──────── Input data ────────
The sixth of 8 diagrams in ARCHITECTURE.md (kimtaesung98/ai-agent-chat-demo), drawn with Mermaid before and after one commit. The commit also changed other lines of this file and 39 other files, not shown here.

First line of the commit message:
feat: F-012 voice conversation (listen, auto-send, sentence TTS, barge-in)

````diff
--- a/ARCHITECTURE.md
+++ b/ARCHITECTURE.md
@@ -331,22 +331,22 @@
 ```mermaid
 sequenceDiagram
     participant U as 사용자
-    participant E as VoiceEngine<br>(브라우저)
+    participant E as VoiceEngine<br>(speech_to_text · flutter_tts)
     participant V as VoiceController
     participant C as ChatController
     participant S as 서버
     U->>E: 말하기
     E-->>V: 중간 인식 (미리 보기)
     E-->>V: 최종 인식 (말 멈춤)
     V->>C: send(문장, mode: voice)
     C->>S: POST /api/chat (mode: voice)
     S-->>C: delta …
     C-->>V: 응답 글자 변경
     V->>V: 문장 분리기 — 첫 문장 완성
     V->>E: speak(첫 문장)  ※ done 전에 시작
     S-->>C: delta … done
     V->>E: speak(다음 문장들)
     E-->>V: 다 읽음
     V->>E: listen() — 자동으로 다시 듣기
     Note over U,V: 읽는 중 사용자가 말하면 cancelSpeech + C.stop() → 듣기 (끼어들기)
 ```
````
────────
──────── Input data ────────
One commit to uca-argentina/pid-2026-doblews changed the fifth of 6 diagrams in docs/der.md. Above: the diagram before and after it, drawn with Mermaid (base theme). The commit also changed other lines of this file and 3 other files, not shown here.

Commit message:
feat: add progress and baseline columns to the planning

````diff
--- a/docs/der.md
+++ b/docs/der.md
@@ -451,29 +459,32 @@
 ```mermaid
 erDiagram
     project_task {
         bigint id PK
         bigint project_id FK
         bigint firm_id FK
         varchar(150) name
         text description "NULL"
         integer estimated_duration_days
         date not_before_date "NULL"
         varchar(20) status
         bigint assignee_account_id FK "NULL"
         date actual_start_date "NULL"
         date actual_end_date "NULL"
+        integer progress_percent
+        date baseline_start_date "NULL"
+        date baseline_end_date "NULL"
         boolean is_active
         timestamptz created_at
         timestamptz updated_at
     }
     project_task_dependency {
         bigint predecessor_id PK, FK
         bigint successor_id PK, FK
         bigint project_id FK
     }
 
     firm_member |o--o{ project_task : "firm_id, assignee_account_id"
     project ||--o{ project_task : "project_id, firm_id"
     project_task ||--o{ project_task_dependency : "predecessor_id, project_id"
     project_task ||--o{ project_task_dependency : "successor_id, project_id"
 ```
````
────────
──────── Input data ────────
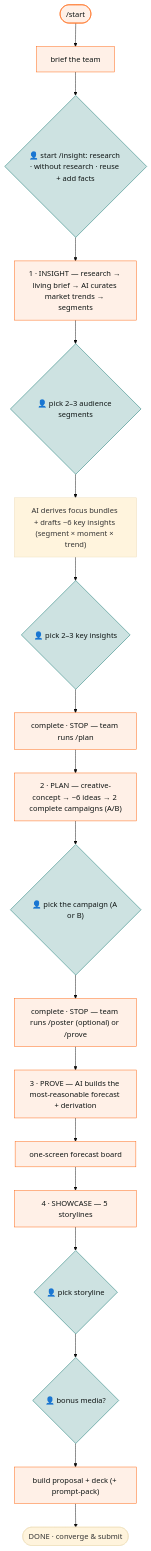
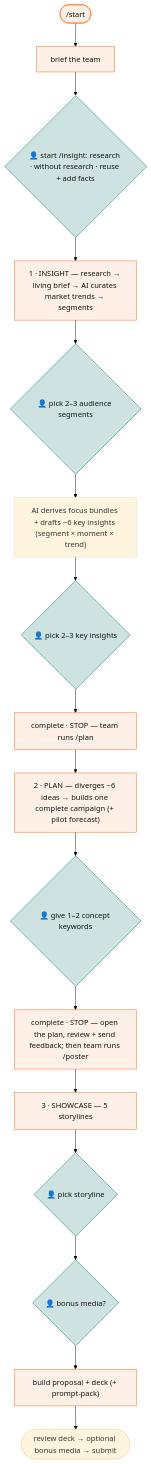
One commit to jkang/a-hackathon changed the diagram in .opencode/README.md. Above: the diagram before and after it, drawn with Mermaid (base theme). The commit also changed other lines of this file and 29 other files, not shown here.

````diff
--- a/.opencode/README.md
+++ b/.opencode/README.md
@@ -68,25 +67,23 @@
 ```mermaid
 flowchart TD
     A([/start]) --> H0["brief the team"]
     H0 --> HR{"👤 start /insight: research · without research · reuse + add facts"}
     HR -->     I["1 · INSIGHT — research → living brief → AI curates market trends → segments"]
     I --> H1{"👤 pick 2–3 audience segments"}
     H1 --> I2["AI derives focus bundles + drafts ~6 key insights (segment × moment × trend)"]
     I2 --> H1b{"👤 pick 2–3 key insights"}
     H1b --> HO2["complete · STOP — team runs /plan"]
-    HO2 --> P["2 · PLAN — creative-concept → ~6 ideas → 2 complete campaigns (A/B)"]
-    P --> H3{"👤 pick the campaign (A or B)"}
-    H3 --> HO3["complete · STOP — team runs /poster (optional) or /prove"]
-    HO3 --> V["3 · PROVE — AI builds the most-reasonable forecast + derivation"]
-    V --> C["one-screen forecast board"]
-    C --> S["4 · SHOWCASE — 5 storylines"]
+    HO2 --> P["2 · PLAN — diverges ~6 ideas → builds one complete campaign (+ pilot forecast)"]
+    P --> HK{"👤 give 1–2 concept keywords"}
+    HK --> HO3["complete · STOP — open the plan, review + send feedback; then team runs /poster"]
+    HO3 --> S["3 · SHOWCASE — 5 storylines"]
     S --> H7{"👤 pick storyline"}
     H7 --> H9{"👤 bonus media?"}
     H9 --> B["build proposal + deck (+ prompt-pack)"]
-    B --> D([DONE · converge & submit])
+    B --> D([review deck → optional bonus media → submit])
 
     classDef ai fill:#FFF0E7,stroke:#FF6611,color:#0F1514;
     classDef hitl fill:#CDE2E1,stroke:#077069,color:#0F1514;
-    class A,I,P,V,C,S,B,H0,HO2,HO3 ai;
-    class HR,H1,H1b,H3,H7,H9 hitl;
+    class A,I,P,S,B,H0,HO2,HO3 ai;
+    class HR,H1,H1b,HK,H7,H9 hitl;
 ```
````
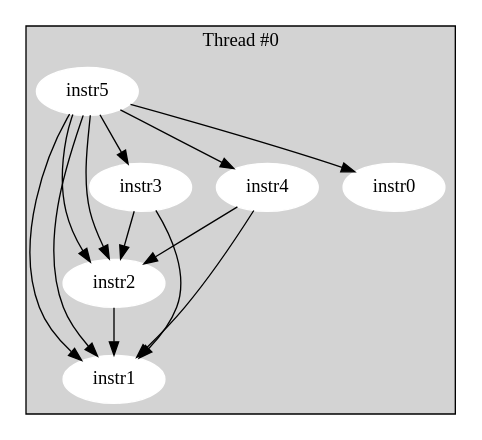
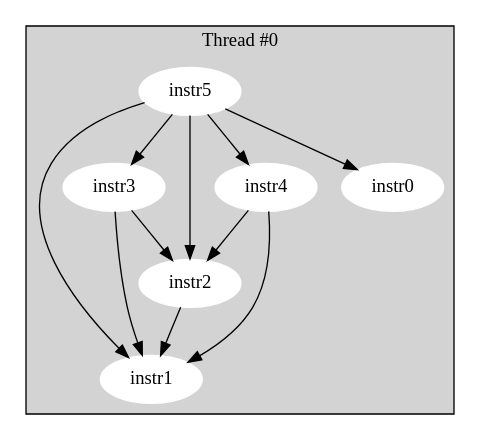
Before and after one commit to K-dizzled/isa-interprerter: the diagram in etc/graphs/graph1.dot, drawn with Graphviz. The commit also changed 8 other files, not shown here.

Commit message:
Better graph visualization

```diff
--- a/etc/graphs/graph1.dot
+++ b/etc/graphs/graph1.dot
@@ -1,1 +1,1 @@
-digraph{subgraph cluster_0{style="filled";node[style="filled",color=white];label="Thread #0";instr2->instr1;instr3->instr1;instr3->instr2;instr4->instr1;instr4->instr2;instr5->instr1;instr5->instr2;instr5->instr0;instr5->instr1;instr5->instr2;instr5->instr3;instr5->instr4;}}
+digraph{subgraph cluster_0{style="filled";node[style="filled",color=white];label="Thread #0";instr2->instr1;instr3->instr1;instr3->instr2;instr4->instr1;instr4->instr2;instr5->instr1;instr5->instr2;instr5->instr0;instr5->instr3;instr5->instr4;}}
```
────────
Each line of the records that holds the word "runs" should be copied out.

     H1b --> HO2["complete · STOP — team runs /plan"]
-    H3 --> HO3["complete · STOP — team runs /poster (optional) or /prove"]
+    HK --> HO3["complete · STOP — open the plan, review + send feedback; then team runs /poster"]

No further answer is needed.